The input section start

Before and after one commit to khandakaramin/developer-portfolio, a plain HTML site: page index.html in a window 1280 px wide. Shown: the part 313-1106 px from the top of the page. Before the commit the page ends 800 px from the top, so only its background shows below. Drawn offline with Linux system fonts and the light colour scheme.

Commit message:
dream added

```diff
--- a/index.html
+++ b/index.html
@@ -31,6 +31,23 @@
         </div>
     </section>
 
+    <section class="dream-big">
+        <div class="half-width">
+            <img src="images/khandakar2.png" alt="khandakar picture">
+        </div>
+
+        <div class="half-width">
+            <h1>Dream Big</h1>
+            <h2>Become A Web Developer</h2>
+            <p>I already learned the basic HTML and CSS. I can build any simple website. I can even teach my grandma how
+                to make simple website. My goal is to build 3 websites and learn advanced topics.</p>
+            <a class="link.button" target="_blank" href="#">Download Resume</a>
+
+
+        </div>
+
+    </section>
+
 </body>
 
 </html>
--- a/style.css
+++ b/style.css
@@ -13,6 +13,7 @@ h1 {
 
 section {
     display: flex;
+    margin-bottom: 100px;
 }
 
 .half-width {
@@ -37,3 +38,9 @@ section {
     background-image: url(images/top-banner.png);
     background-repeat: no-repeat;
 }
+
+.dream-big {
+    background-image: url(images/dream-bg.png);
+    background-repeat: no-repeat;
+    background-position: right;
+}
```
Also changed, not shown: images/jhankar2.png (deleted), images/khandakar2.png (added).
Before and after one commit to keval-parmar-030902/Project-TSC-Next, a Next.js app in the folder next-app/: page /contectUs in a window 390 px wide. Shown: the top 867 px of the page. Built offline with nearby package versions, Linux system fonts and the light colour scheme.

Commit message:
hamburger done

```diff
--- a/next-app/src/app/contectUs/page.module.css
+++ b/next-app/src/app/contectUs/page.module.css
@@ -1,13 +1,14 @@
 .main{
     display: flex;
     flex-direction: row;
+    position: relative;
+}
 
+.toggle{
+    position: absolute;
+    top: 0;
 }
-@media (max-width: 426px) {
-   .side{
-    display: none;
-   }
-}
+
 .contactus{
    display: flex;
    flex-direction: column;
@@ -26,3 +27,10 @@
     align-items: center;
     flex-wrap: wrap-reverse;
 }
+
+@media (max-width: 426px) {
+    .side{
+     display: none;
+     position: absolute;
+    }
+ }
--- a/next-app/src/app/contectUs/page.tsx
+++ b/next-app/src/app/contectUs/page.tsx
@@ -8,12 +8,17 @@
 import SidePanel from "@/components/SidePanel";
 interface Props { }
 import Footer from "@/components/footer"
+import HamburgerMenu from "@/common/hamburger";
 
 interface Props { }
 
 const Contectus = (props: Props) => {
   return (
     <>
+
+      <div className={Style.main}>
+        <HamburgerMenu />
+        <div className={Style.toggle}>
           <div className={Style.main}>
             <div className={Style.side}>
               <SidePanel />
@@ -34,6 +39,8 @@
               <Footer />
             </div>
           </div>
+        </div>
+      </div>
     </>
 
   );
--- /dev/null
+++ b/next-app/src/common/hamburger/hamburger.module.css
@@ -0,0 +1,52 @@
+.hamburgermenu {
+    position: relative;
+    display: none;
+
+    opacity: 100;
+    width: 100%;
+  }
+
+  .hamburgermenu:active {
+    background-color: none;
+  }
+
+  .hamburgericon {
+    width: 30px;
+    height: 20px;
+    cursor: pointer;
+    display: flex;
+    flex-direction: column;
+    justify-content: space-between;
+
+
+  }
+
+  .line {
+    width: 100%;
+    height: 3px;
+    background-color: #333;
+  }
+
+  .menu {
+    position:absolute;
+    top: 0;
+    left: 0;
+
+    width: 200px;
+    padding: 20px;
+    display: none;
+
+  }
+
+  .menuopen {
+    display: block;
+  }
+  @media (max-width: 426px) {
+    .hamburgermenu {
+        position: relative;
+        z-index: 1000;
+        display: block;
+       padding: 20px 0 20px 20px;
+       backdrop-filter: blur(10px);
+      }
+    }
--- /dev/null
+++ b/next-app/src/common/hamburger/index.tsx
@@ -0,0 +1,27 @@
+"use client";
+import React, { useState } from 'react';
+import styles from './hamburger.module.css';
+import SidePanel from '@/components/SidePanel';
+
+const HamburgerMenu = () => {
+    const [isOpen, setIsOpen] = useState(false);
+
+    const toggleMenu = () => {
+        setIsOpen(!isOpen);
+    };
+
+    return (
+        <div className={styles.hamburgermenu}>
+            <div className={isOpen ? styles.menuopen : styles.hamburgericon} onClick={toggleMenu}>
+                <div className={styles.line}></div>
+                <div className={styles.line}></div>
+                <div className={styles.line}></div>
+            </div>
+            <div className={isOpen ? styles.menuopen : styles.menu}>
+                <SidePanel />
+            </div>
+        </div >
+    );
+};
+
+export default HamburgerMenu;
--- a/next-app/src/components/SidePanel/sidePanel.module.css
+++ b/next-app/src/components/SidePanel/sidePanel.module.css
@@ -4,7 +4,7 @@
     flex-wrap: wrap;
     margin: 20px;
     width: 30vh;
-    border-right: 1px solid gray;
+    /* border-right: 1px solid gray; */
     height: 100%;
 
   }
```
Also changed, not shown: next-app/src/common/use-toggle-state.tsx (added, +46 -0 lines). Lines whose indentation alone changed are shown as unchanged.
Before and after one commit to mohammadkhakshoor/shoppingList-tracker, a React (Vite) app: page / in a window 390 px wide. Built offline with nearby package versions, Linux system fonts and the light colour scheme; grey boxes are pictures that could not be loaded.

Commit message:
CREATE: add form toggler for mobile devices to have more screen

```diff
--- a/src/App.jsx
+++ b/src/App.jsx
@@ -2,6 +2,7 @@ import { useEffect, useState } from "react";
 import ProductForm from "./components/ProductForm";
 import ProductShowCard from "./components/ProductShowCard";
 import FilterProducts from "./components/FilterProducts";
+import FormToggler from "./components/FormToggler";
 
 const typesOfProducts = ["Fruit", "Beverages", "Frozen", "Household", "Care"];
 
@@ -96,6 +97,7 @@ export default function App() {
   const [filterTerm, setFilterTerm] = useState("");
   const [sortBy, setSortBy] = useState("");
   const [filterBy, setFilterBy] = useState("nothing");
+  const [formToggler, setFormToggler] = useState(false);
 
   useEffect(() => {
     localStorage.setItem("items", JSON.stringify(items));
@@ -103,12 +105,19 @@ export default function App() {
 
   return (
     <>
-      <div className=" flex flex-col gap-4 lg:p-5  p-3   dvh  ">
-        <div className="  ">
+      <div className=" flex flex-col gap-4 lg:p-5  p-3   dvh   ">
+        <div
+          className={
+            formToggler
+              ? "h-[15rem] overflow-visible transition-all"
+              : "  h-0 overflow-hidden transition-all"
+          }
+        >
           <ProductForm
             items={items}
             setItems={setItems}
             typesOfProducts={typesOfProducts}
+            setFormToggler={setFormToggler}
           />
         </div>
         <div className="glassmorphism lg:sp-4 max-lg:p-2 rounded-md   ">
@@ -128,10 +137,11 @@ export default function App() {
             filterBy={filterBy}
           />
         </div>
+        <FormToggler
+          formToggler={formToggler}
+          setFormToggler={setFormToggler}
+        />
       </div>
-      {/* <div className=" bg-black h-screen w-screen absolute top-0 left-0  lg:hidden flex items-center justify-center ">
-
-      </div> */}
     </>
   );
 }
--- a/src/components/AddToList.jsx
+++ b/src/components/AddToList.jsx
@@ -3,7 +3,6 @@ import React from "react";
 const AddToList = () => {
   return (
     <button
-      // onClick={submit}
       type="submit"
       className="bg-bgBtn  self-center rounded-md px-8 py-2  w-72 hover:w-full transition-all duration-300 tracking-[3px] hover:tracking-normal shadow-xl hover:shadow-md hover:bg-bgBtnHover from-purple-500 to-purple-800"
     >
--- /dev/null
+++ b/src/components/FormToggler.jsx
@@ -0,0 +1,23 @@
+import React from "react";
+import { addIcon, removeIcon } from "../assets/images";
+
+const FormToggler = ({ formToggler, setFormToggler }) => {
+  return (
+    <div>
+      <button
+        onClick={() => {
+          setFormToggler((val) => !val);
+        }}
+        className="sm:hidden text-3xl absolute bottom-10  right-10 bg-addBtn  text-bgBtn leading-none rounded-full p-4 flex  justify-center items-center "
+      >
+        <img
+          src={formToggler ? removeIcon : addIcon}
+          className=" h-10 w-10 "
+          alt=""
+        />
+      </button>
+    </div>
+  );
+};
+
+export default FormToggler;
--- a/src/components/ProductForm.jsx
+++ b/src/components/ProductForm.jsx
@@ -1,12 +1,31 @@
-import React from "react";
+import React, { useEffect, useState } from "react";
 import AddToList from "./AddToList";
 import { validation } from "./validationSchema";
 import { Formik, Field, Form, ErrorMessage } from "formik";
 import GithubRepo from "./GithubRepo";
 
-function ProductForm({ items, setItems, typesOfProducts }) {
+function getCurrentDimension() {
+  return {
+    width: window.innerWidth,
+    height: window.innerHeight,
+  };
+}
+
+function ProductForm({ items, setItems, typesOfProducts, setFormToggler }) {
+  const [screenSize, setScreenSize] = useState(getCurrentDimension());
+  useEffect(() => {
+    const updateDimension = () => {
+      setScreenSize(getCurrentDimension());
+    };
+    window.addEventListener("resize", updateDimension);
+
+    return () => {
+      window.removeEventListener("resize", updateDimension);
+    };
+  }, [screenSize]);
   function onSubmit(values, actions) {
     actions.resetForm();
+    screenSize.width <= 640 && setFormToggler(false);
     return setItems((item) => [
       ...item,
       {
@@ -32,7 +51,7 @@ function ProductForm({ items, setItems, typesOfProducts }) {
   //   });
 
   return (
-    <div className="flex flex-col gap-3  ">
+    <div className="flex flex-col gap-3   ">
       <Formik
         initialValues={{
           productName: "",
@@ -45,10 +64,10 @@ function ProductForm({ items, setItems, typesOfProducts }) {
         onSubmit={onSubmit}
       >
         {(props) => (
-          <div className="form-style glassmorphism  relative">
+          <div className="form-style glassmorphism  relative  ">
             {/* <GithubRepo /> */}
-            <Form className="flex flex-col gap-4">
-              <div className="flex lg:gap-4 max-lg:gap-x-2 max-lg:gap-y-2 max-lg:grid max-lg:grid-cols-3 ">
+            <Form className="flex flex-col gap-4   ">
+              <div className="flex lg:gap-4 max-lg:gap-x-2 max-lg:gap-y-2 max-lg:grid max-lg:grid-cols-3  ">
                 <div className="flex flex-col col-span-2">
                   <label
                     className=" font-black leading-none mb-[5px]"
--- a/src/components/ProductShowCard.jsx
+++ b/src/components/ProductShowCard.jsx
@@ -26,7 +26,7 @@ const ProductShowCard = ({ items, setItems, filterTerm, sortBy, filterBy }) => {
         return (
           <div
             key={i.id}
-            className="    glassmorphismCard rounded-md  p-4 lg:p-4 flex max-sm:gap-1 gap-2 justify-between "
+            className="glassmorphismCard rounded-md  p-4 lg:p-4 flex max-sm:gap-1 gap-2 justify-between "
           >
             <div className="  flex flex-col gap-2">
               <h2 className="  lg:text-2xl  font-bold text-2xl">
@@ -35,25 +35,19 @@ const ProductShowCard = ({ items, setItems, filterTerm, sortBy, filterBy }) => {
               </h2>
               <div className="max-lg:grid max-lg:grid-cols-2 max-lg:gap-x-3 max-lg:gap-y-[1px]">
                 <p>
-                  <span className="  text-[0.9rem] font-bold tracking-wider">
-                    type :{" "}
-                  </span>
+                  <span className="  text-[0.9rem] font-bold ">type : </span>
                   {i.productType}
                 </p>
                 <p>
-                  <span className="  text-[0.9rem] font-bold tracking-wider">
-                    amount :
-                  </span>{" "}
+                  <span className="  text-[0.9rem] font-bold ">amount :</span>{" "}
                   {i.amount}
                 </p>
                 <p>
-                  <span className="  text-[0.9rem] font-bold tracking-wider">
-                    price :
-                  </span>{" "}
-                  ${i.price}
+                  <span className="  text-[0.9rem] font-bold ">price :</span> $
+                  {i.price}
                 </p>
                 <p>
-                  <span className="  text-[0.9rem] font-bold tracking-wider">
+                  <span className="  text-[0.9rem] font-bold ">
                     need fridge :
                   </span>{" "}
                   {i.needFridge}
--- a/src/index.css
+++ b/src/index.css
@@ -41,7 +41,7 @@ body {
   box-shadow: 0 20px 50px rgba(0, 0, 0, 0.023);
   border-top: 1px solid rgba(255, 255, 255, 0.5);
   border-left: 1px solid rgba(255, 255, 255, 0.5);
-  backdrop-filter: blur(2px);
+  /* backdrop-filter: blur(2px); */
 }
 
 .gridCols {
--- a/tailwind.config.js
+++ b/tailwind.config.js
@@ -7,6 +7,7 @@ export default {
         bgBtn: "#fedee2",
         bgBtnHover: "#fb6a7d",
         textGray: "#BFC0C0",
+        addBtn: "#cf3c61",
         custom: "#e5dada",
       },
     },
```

The input section end

Problem
Copy each line from the records above that includes the string "typesOfProducts".

Response for this exercise
 const typesOfProducts = ["Fruit", "Beverages", "Frozen", "Household", "Care"];
             typesOfProducts={typesOfProducts}
-function ProductForm({ items, setItems, typesOfProducts }) {
+function ProductForm({ items, setItems, typesOfProducts, setFormToggler }) {
@@ -32,7 +51,7 @@ function ProductForm({ items, setItems, typesOfProducts }) {
@@ -45,10 +64,10 @@ function ProductForm({ items, setItems, typesOfProducts }) {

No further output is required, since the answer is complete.